Students conduct research using the following questions as a starting point:
- Extent of issue? include statistics if available
- Who it affects: children, women, men or all three?
- Is this a recent issue? Is it on the increase?
- What can you find out about its occurrence in Australia?
- Can you find any recent reports on this issue in the media? (or is it hidden?)
Phase 2: What to do about it?
Ask students to consider what action they can take to make a difference. Encourage actions that:
- Are safe and manageable
- Increase people’s awareness: eg start to read the regular uploads on the ACRATH website, including the newsletter that is published four times a year; acknowledge UN dates of significance; create a YouTube clip on an aspect of the issue etc.
- Change people’s attitudes, including their own, eg begin to use the term “prostituted woman” instead of “prostitute” or talk to five people this week about the issue or go back to the first person you interviewed and tell them what you now know
- Support actions that take a stand against trafficking in humans, such as Fair Trade etc
- See ACRATH site for options
Students in congregational schools could write to the Congregational Leader about what they are doing and how they acknowledge the work being done by the Congregation to address this issue. Students in other Catholic schools could write to the Parish Priest or Canonical Administrator. Students in independent or Ministry schools could write to the Prime Minister, or local Member of Parliament, and/or ACRATH, UN etc. Students should be encouraged to find ways to inform their school community about this issue as well. If your school belongs to a school system with a presence in another country, consider how students might share their learnings about this issue with that school.
Teachers in Catholic and/or religious schools are encouraged to conclude this unit with a liturgy or prayer experience. Resources for this are available on the ACRATH website.
Students could share their intended actions with ACRATH personnel in your state. All correspondence will be acknowledged by publication or letter.
Teachers are invited to reflect on what worked well in this unit, what they might adjust next time etc. and make their suggestions to the email@example.com
Phase 3: Reflecting on the experience

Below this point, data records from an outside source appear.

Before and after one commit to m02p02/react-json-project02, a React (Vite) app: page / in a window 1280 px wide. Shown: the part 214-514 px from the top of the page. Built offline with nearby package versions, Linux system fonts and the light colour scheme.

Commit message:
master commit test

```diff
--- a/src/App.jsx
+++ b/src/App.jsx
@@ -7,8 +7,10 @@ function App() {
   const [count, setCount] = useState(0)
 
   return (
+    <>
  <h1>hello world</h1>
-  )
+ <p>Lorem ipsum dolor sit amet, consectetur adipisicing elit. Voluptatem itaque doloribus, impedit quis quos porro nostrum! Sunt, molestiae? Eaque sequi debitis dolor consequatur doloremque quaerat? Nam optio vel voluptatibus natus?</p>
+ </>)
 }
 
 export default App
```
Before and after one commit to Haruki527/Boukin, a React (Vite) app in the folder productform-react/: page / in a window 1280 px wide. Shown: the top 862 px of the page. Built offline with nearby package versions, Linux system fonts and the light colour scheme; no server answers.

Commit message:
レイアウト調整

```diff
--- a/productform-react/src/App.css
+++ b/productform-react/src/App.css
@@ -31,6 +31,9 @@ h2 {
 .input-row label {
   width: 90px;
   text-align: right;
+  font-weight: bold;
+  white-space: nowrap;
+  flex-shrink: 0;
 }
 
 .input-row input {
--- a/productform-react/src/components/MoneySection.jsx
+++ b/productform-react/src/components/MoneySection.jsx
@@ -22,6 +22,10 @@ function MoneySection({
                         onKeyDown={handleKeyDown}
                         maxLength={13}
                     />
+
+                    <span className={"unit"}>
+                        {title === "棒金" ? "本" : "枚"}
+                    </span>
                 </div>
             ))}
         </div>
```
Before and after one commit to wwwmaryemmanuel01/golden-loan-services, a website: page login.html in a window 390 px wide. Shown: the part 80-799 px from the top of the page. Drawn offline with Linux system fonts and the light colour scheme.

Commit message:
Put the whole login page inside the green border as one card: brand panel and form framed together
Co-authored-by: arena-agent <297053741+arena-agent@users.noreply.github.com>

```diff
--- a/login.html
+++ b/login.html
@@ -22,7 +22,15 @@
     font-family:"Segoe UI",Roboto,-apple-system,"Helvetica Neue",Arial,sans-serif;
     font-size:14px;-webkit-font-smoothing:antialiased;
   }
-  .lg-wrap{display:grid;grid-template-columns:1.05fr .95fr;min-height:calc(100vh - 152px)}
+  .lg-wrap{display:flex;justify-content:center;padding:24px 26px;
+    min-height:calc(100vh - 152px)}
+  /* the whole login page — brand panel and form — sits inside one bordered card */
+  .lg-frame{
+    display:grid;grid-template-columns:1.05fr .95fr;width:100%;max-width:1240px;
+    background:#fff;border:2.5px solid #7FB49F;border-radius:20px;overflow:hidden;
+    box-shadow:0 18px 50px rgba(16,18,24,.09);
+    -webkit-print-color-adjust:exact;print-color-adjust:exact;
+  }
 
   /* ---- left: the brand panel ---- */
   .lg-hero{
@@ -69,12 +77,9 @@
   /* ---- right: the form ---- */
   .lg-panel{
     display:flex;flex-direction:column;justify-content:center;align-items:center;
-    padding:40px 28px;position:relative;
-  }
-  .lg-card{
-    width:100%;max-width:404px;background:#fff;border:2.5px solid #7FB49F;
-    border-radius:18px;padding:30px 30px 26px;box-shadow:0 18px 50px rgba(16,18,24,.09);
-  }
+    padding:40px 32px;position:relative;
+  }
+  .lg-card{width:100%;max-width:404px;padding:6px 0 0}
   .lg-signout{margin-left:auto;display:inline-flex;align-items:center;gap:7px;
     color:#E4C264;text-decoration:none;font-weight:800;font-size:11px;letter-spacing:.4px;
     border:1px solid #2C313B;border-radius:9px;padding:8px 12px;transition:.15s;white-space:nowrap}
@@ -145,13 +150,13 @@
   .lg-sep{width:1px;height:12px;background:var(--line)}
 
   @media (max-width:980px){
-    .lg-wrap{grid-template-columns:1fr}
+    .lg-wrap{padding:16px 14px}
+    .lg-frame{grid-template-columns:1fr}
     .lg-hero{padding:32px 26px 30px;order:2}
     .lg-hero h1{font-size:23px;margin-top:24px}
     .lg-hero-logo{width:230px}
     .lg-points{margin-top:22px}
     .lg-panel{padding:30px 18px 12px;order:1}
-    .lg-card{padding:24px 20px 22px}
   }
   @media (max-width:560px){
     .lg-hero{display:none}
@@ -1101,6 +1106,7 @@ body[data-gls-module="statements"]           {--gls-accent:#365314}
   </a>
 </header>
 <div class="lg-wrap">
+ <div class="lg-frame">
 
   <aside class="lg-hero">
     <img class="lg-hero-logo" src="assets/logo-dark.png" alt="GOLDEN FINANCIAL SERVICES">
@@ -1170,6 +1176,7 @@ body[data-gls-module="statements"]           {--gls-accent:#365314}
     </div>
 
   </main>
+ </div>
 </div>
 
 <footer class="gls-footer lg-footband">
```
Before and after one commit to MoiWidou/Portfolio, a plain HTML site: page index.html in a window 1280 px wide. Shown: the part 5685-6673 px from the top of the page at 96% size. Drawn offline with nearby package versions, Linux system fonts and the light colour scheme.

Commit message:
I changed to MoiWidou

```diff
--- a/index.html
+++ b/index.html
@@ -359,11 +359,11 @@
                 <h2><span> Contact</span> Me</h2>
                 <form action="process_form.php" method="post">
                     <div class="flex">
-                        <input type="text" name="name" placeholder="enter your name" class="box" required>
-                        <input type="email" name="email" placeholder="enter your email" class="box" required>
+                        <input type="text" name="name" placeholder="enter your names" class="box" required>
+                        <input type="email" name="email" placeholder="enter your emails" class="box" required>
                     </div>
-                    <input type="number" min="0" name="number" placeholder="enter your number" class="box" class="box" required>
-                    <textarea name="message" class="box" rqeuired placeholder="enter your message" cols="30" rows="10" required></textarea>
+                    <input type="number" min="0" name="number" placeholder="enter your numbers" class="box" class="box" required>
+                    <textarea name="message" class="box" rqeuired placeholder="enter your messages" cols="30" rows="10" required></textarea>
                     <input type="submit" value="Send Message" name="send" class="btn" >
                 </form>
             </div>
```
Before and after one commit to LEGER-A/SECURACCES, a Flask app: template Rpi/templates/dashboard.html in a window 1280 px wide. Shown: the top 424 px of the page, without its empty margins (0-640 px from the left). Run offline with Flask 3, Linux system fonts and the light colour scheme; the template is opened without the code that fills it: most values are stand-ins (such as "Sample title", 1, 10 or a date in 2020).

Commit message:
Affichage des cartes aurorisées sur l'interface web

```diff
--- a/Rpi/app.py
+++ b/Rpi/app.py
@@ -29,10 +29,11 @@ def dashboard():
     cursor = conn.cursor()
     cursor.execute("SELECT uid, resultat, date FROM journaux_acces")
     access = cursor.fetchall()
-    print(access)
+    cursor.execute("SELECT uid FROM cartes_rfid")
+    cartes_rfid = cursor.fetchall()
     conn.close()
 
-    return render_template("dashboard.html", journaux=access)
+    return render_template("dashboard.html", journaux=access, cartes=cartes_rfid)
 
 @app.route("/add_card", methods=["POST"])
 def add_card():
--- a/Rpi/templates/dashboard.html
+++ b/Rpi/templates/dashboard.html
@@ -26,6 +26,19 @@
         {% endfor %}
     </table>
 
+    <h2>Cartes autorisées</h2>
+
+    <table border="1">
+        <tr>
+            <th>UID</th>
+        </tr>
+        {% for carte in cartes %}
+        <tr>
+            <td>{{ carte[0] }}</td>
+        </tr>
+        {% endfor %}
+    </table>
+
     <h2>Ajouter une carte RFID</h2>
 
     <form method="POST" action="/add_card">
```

Invite students to write in their journals to comment on how the experience of this unit has had an impact on them. The following questions are offered as starting point for reflection:
- What has been the most surprising thing I have learnt in this unit?
- How has my learning changed me?
- If someone asked me if trafficking in humans was wrong, what would I now say to them?
- Where could I go to find out what I might do about this issue?
- What will I do now as a result of my learning?
- What won’t I do now as a result of my learning?
- Who could I talk to further about this issue?
Consult with the class about ways to keep this issue alive as the year progresses. Try to honour that commitment.